■ **WHAT YOU NEED TO DO**
Copy every entry exactly as given, minus the images.

[Web interface edit records]
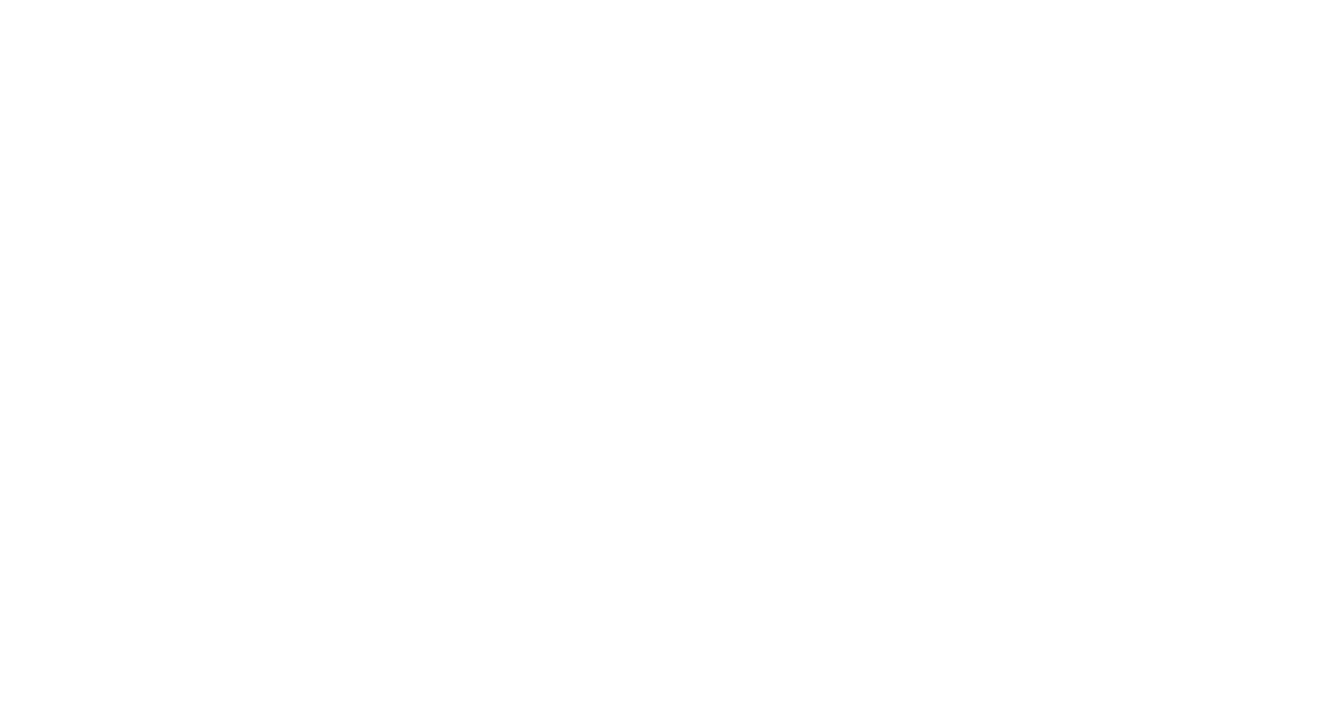
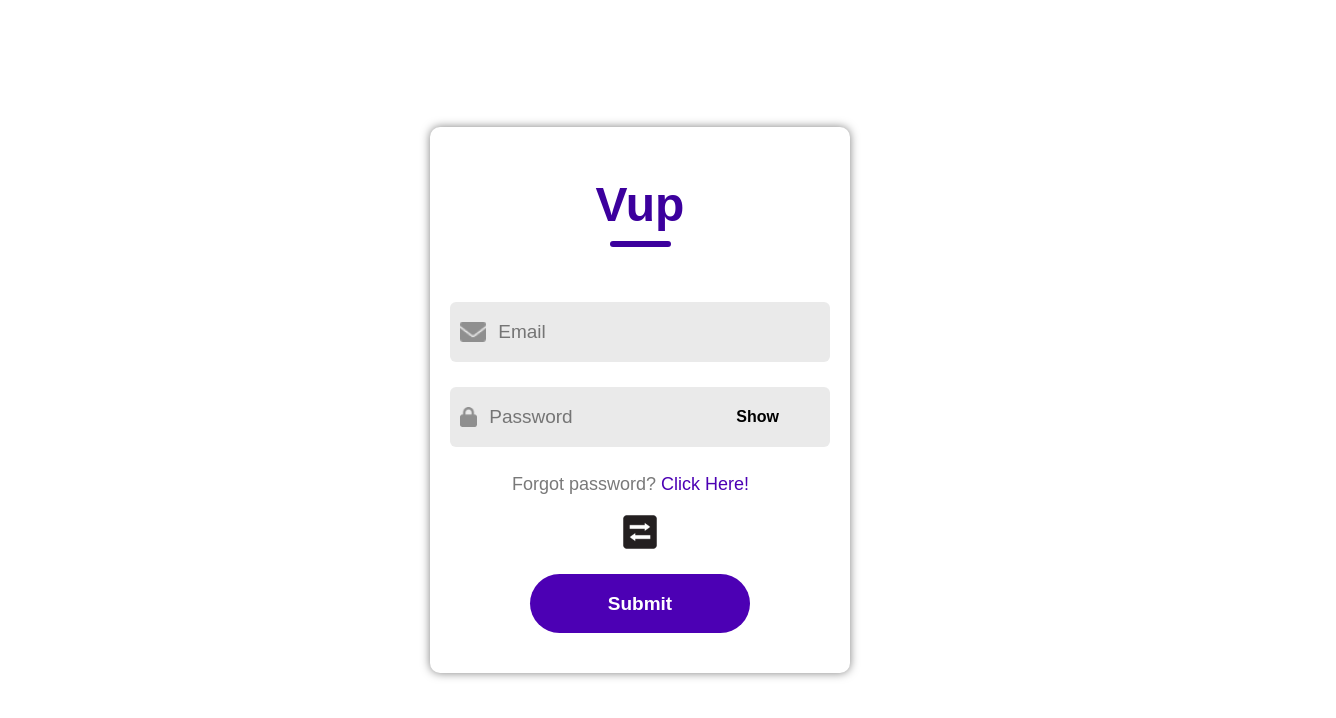
Before and after one commit to COSC-499-W2023/year-long-project-team-6, a React (Create React App) app in the folder app/frontend/: page /login in a window 1280 px wide. Before the commit this address had no page. Shown: the top 718 px of the page, 1336 px wide, since content can reach past the window. Built offline with nearby package versions, Linux system fonts and the light colour scheme.

Commit message:
Debug for Session

```diff
--- a/app/frontend/src/App.js
+++ b/app/frontend/src/App.js
@@ -17,7 +17,7 @@ function App() {
     <div>
         <Router>
           <Routes>
-            <Route path="/Signup" element={<LoginForm />} />
+            <Route path="/login" element={<LoginForm />} />
             <Route path="/" element={<LayoutWithSidebar />}>
               <Route index element={<MainContent />} />
               <Route path="PostPage" element={<PostPage />} />
--- a/app/frontend/src/pages/Post.js
+++ b/app/frontend/src/pages/Post.js
@@ -18,10 +18,6 @@ function PostPage() {
     const navigate = useNavigate();
     const [isRecordingStopped, setIsRecordingStopped] = useState(false);
     const [recordedVideo, setRecordedVideo] = useState(null);
-
-
-
-
 
     const channelARN = 'arn:aws:kinesisvideo:us-east-1:466618866658:channel/webrtc-499/1701571372732';
     useEffect(() => {
--- a/app/frontend/src/pages/UserProfile.js
+++ b/app/frontend/src/pages/UserProfile.js
@@ -23,7 +23,7 @@ const UserProfile = () => {
     useEffect(() => {
         const sessionUser = sessionStorage.getItem('user');
         if (!sessionUser) {
-            navigate('/signup');
+            navigate('/login');
         } else {
             const user = JSON.parse(sessionUser);
             setUser(user);
--- a/app/frontend/src/pages/sidebar.js
+++ b/app/frontend/src/pages/sidebar.js
@@ -35,7 +35,7 @@ const Sidebar = () => {
 
   const handleLogout = () => {
     sessionStorage.removeItem('user');
-    navigate('/Signup');
+    navigate('/login');
   };
 
   const generateRandomCode = () => {
```
Also changed, not shown: app/frontend/src/pages/Edit.js (line endings or trailing spaces).
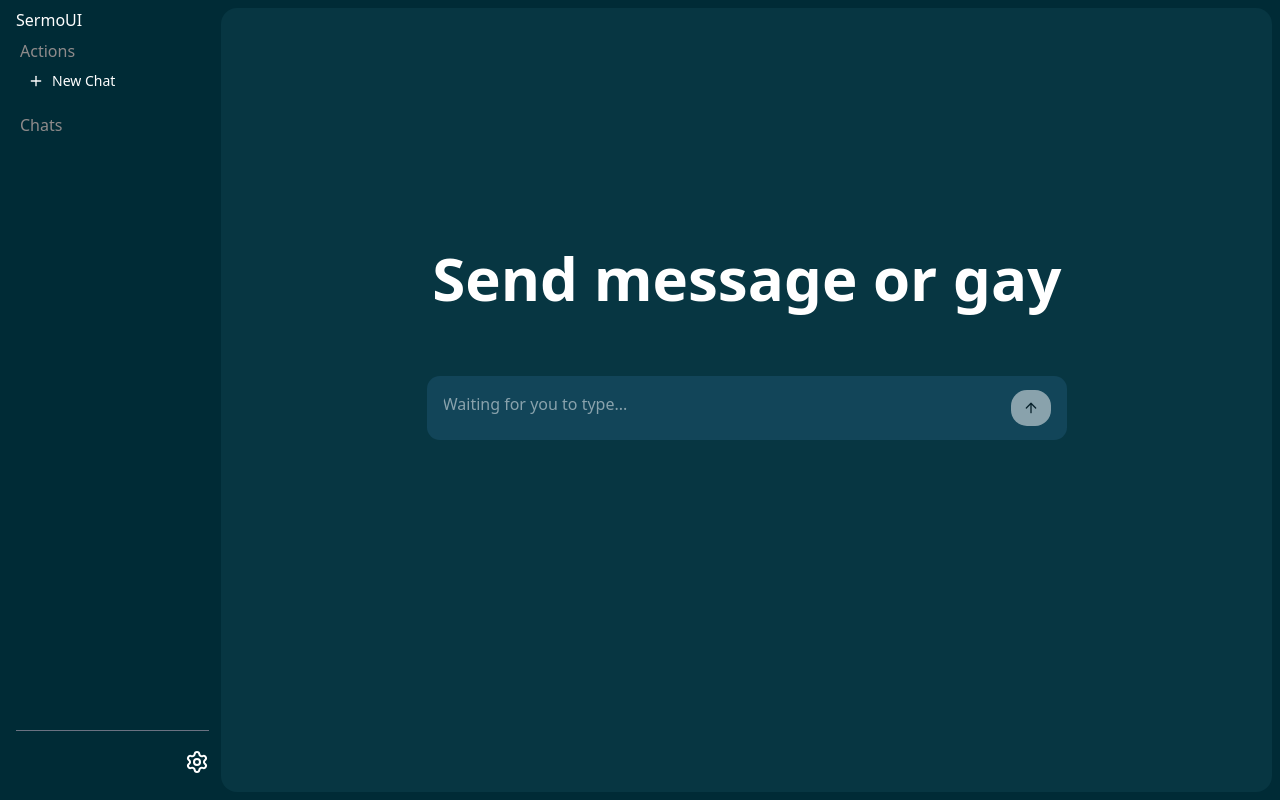
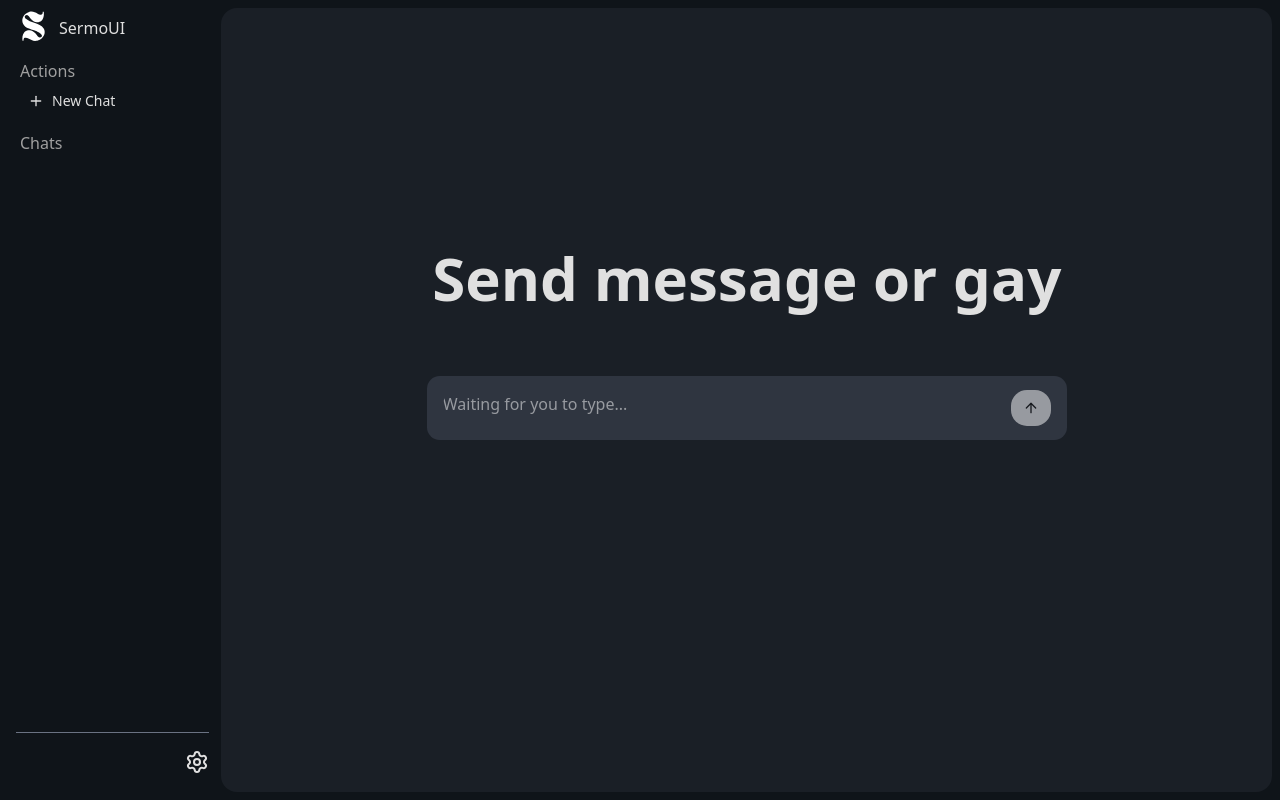
Before and after one commit to thecentinol/SermoUI, a React (Vite) app: page / in a window 1280 px wide. Built offline with nearby package versions, Linux system fonts and the light colour scheme.

Commit message:
feat: create a UI store for UI state, add theme provider and basic themes

```diff
--- a/src/components/layout.tsx
+++ b/src/components/layout.tsx
@@ -1,13 +1,16 @@
 import { Outlet } from "react-router-dom";
 import Sidebar from "@/components/sidebar";
+import { ThemeProvider } from "@/providers/themeProvider";
 
 export default function Layout() {
 	return (
+		<ThemeProvider>
 			<div className="flex w-screen h-screen bg-(--bg) p-2">
 				<Sidebar />
 				<main className="w-full h-full bg-(--fg) rounded-2xl">
 					<Outlet />
 				</main>
 			</div>
+		</ThemeProvider>
 	);
 }
--- a/src/components/sidebar.tsx
+++ b/src/components/sidebar.tsx
@@ -9,7 +9,10 @@ export default function Sidebar() {
 
 	return (
 		<div className="flex flex-col h-full w-[20%] bg-(--bg) text-(--text) pl-2 pr-3">
-			<h1 className="h-[5%]">SermoUI</h1>
+			<h1 className="flex items-center justify-start gap-2 mb-3 min-h-[5%]">
+				<img src="/logo.svg" alt="logo" width={35} height={35} />
+				SermoUI
+			</h1>
 			<div className="h-[12%]">
 				<p className="text-(--text-muted) pl-1">Actions</p>
 				<Button
@@ -28,7 +31,7 @@ export default function Sidebar() {
 						<Button
 							key={c.id}
 							onClick={() => navigate(`/chat/${c.id}`)}
-							className="flex items-center justify-between px-4 py-2"
+							className="flex items-center justify-between w-full px-4 py-2"
 						>
 							{c.title || "New Chat"}
 							<Ellipsis className="cursor-pointer" />
--- a/src/index.css
+++ b/src/index.css
@@ -15,11 +15,57 @@
 	scrollbar-width: none;
 }
 
-:root {
+[data-theme="default"] {
+	--bg: #0F1419;
+	--header: #1A1F26;
+	--fg: #1A1F26;
+	--fg-hover: #252A33;
+	--fg-elevated: #2F3540;
+	--text: #E0E0E0;
+	--text-muted: #A0A0A0;
+}
+
+[data-theme="tokyo-night"] {
+	--bg: #1A1B26;
+	--fg: #24283B;
+	--fg-hover: #2F3348;
+	--fg-elevated: #3B4252;
+	--text: #C0CAF5;
+	--text-muted: #9AA5CE;
+}
+
+[data-theme="nord"] {
+	--bg: #2E3440;
+	--fg: #3B4252;
+	--fg-hover: #434C5E;
+	--fg-elevated: #4C566A;
+	--text: #ECEFF4;
+	--text-muted: #D8DEE9;
+}
+
+[data-theme="oceanic-depth"] {
+	--bg: #0B1419;
+	--fg: #132532;
+	--fg-hover: #1A3244;
+	--fg-elevated: #224466;
+	--text: #D0E6FF;
+	--text-muted: #88BBD6;
+}
+
+[data-theme="void"] {
+	--bg: #000000;
+	--fg: #101010;
+	--fg-hover: #1A1A1A;
+	--fg-elevated: #202020;
+	--text: #FFFFFF;
+	--text-muted: #AAAAAA;
+}
+
+[data-theme="solarized"] {
 	--bg: #002B36;
 	--fg: #073642;
 	--fg-hover: #0D3A48;
 	--fg-elevated: #124559;
-	--text: #FFFFFF;
-	--text-muted: #8F8B8B;
+	--text: #EEE8D5;
+	--text-muted: #93A1A1;
 }
--- /dev/null
+++ b/src/providers/themeProvider.tsx
@@ -0,0 +1,14 @@
+import { useEffect } from "react";
+import { useUIStore } from "@/stores/uiStore";
+
+export function ThemeProvider({ children }: { children: React.ReactNode }) {
+	const currentTheme = useUIStore((s) => s.currentTheme);
+
+	useEffect(() => {
+		document.documentElement.removeAttribute("data-theme");
+
+		document.documentElement.setAttribute("data-theme", currentTheme);
+	}, [currentTheme]);
+
+	return <>{children}</>;
+}
--- /dev/null
+++ b/src/stores/uiStore.ts
@@ -0,0 +1,46 @@
+import { create } from "zustand";
+import { persist } from "zustand/middleware";
+
+export type Theme =
+	| "default"
+	| "tokyo-night"
+	| "nord"
+	| "oceanic-depth"
+	| "void"
+	| "solarized";
+
+export interface UIStore {
+	sidebarCollapsed: boolean;
+	settingsModalOpen: boolean;
+	currentTheme: Theme;
+	setTheme: (theme: Theme) => void;
+	toggleSidebar: () => void;
+	openSettings: () => void;
+	closeSettings: () => void;
+}
+
+const defaultTheme: Theme = "default";
+
+export const useUIStore = create<UIStore>()(
+	persist(
+		(set) => ({
+			sidebarCollapsed: false,
+			toggleSidebar: () =>
+				set((state) => ({ sidebarCollapsed: !state.sidebarCollapsed })),
+
+			currentTheme: defaultTheme,
+			setTheme: (theme) => set({ currentTheme: theme }),
+
+			settingsModalOpen: false,
+			openSettings: () => set({ settingsModalOpen: true }),
+			closeSettings: () => set({ settingsModalOpen: false }),
+		}),
+		{
+			name: "ui-storage",
+			partialize: (state) => ({
+				currentTheme: state.currentTheme,
+				sidebarCollapsed: state.sidebarCollapsed,
+			}),
+		},
+	),
+);
```
Also changed, not shown: public/logo.svg (added). Lines whose indentation alone changed are shown as unchanged.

■ **RESPONSE AREA**
Before and after one commit to COSC-499-W2023/year-long-project-team-6, a React (Create React App) app in the folder app/frontend/: page /login in a window 1280 px wide. Before the commit this address had no page. Shown: the top 718 px of the page, 1336 px wide, since content can reach past the window. Built offline with nearby package versions, Linux system fonts and the light colour scheme.

Commit message:
Debug for Session

```diff
--- a/app/frontend/src/App.js
+++ b/app/frontend/src/App.js
@@ -17,7 +17,7 @@ function App() {
     <div>
         <Router>
           <Routes>
-            <Route path="/Signup" element={<LoginForm />} />
+            <Route path="/login" element={<LoginForm />} />
             <Route path="/" element={<LayoutWithSidebar />}>
               <Route index element={<MainContent />} />
               <Route path="PostPage" element={<PostPage />} />
--- a/app/frontend/src/pages/Post.js
+++ b/app/frontend/src/pages/Post.js
@@ -18,10 +18,6 @@ function PostPage() {
     const navigate = useNavigate();
     const [isRecordingStopped, setIsRecordingStopped] = useState(false);
     const [recordedVideo, setRecordedVideo] = useState(null);
-
-
-
-
 
     const channelARN = 'arn:aws:kinesisvideo:us-east-1:466618866658:channel/webrtc-499/1701571372732';
     useEffect(() => {
--- a/app/frontend/src/pages/UserProfile.js
+++ b/app/frontend/src/pages/UserProfile.js
@@ -23,7 +23,7 @@ const UserProfile = () => {
     useEffect(() => {
         const sessionUser = sessionStorage.getItem('user');
         if (!sessionUser) {
-            navigate('/signup');
+            navigate('/login');
         } else {
             const user = JSON.parse(sessionUser);
             setUser(user);
--- a/app/frontend/src/pages/sidebar.js
+++ b/app/frontend/src/pages/sidebar.js
@@ -35,7 +35,7 @@ const Sidebar = () => {
 
   const handleLogout = () => {
     sessionStorage.removeItem('user');
-    navigate('/Signup');
+    navigate('/login');
   };
 
   const generateRandomCode = () => {
```
Also changed, not shown: app/frontend/src/pages/Edit.js (line endings or trailing spaces).
Before and after one commit to thecentinol/SermoUI, a React (Vite) app: page / in a window 1280 px wide. Built offline with nearby package versions, Linux system fonts and the light colour scheme.

Commit message:
feat: create a UI store for UI state, add theme provider and basic themes

```diff
--- a/src/components/layout.tsx
+++ b/src/components/layout.tsx
@@ -1,13 +1,16 @@
 import { Outlet } from "react-router-dom";
 import Sidebar from "@/components/sidebar";
+import { ThemeProvider } from "@/providers/themeProvider";
 
 export default function Layout() {
 	return (
+		<ThemeProvider>
 			<div className="flex w-screen h-screen bg-(--bg) p-2">
 				<Sidebar />
 				<main className="w-full h-full bg-(--fg) rounded-2xl">
 					<Outlet />
 				</main>
 			</div>
+		</ThemeProvider>
 	);
 }
--- a/src/components/sidebar.tsx
+++ b/src/components/sidebar.tsx
@@ -9,7 +9,10 @@ export default function Sidebar() {
 
 	return (
 		<div className="flex flex-col h-full w-[20%] bg-(--bg) text-(--text) pl-2 pr-3">
-			<h1 className="h-[5%]">SermoUI</h1>
+			<h1 className="flex items-center justify-start gap-2 mb-3 min-h-[5%]">
+				<img src="/logo.svg" alt="logo" width={35} height={35} />
+				SermoUI
+			</h1>
 			<div className="h-[12%]">
 				<p className="text-(--text-muted) pl-1">Actions</p>
 				<Button
@@ -28,7 +31,7 @@ export default function Sidebar() {
 						<Button
 							key={c.id}
 							onClick={() => navigate(`/chat/${c.id}`)}
-							className="flex items-center justify-between px-4 py-2"
+							className="flex items-center justify-between w-full px-4 py-2"
 						>
 							{c.title || "New Chat"}
 							<Ellipsis className="cursor-pointer" />
--- a/src/index.css
+++ b/src/index.css
@@ -15,11 +15,57 @@
 	scrollbar-width: none;
 }
 
-:root {
+[data-theme="default"] {
+	--bg: #0F1419;
+	--header: #1A1F26;
+	--fg: #1A1F26;
+	--fg-hover: #252A33;
+	--fg-elevated: #2F3540;
+	--text: #E0E0E0;
+	--text-muted: #A0A0A0;
+}
+
+[data-theme="tokyo-night"] {
+	--bg: #1A1B26;
+	--fg: #24283B;
+	--fg-hover: #2F3348;
+	--fg-elevated: #3B4252;
+	--text: #C0CAF5;
+	--text-muted: #9AA5CE;
+}
+
+[data-theme="nord"] {
+	--bg: #2E3440;
+	--fg: #3B4252;
+	--fg-hover: #434C5E;
+	--fg-elevated: #4C566A;
+	--text: #ECEFF4;
+	--text-muted: #D8DEE9;
+}
+
+[data-theme="oceanic-depth"] {
+	--bg: #0B1419;
+	--fg: #132532;
+	--fg-hover: #1A3244;
+	--fg-elevated: #224466;
+	--text: #D0E6FF;
+	--text-muted: #88BBD6;
+}
+
+[data-theme="void"] {
+	--bg: #000000;
+	--fg: #101010;
+	--fg-hover: #1A1A1A;
+	--fg-elevated: #202020;
+	--text: #FFFFFF;
+	--text-muted: #AAAAAA;
+}
+
+[data-theme="solarized"] {
 	--bg: #002B36;
 	--fg: #073642;
 	--fg-hover: #0D3A48;
 	--fg-elevated: #124559;
-	--text: #FFFFFF;
-	--text-muted: #8F8B8B;
+	--text: #EEE8D5;
+	--text-muted: #93A1A1;
 }
--- /dev/null
+++ b/src/providers/themeProvider.tsx
@@ -0,0 +1,14 @@
+import { useEffect } from "react";
+import { useUIStore } from "@/stores/uiStore";
+
+export function ThemeProvider({ children }: { children: React.ReactNode }) {
+	const currentTheme = useUIStore((s) => s.currentTheme);
+
+	useEffect(() => {
+		document.documentElement.removeAttribute("data-theme");
+
+		document.documentElement.setAttribute("data-theme", currentTheme);
+	}, [currentTheme]);
+
+	return <>{children}</>;
+}
--- /dev/null
+++ b/src/stores/uiStore.ts
@@ -0,0 +1,46 @@
+import { create } from "zustand";
+import { persist } from "zustand/middleware";
+
+export type Theme =
+	| "default"
+	| "tokyo-night"
+	| "nord"
+	| "oceanic-depth"
+	| "void"
+	| "solarized";
+
+export interface UIStore {
+	sidebarCollapsed: boolean;
+	settingsModalOpen: boolean;
+	currentTheme: Theme;
+	setTheme: (theme: Theme) => void;
+	toggleSidebar: () => void;
+	openSettings: () => void;
+	closeSettings: () => void;
+}
+
+const defaultTheme: Theme = "default";
+
+export const useUIStore = create<UIStore>()(
+	persist(
+		(set) => ({
+			sidebarCollapsed: false,
+			toggleSidebar: () =>
+				set((state) => ({ sidebarCollapsed: !state.sidebarCollapsed })),
+
+			currentTheme: defaultTheme,
+			setTheme: (theme) => set({ currentTheme: theme }),
+
+			settingsModalOpen: false,
+			openSettings: () => set({ settingsModalOpen: true }),
+			closeSettings: () => set({ settingsModalOpen: false }),
+		}),
+		{
+			name: "ui-storage",
+			partialize: (state) => ({
+				currentTheme: state.currentTheme,
+				sidebarCollapsed: state.sidebarCollapsed,
+			}),
+		},
+	),
+);
```
Also changed, not shown: public/logo.svg (added). Lines whose indentation alone changed are shown as unchanged.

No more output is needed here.